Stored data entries
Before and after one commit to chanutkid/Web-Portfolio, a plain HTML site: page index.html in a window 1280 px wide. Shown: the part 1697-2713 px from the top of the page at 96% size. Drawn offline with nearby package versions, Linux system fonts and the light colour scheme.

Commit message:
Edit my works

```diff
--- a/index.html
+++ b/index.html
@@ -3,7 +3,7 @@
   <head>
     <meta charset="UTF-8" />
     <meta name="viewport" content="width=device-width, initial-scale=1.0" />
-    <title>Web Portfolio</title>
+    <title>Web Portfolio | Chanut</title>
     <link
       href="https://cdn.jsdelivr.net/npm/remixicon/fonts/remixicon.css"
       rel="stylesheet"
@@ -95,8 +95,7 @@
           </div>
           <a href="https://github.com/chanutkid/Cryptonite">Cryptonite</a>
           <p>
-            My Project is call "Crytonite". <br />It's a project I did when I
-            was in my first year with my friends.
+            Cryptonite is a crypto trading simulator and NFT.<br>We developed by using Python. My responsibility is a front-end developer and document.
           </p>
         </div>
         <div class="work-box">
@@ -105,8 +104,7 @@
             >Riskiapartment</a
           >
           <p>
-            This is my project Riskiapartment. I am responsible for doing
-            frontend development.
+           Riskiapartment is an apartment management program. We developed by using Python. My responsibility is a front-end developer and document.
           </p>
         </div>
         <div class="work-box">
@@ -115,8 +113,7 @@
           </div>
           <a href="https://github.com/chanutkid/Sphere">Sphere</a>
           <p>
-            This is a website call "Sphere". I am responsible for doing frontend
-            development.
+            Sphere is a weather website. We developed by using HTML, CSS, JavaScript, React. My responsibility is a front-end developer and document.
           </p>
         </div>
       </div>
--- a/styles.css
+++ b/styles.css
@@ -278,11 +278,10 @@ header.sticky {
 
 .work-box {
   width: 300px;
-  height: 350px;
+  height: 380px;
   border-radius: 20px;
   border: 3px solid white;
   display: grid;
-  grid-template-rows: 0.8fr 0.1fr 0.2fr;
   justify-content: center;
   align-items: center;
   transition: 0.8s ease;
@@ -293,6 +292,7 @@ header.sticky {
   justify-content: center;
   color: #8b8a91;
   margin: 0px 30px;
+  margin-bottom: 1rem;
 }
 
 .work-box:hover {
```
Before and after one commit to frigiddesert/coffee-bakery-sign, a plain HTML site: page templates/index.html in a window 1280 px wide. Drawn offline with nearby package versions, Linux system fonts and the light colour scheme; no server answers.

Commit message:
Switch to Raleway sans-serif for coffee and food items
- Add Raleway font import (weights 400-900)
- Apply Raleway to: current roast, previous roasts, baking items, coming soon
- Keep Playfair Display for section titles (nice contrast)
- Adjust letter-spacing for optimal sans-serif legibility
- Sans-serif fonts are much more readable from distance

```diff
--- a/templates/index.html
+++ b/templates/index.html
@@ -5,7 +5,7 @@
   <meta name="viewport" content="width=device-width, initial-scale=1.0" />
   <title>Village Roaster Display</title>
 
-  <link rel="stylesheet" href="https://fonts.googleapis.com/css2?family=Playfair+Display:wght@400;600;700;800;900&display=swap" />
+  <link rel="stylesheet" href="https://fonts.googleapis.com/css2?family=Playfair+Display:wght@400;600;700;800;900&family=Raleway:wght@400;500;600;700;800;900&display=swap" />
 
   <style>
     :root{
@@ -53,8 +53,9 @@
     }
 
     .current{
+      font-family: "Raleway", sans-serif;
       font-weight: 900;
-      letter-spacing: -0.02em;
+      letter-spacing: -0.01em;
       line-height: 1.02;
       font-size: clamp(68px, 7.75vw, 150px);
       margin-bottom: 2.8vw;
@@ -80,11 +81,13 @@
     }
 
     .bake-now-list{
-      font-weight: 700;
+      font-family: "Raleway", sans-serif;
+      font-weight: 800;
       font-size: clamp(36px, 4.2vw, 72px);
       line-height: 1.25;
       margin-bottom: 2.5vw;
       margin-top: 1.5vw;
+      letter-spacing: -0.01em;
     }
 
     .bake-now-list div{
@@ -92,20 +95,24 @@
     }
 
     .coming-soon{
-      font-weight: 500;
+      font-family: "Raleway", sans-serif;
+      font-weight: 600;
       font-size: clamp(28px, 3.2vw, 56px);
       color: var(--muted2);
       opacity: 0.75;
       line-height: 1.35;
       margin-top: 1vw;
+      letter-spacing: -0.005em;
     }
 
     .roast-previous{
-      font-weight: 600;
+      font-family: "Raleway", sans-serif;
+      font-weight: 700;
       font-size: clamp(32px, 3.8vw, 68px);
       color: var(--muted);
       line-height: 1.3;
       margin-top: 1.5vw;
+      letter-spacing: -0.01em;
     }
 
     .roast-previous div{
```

** YOUR INSTRUCTIONS **
Read through the entries, then copy every line where the string "sticky" is found.

** FINISHED EXERCISE **
@@ -278,11 +278,10 @@ header.sticky {
@@ -293,6 +292,7 @@ header.sticky {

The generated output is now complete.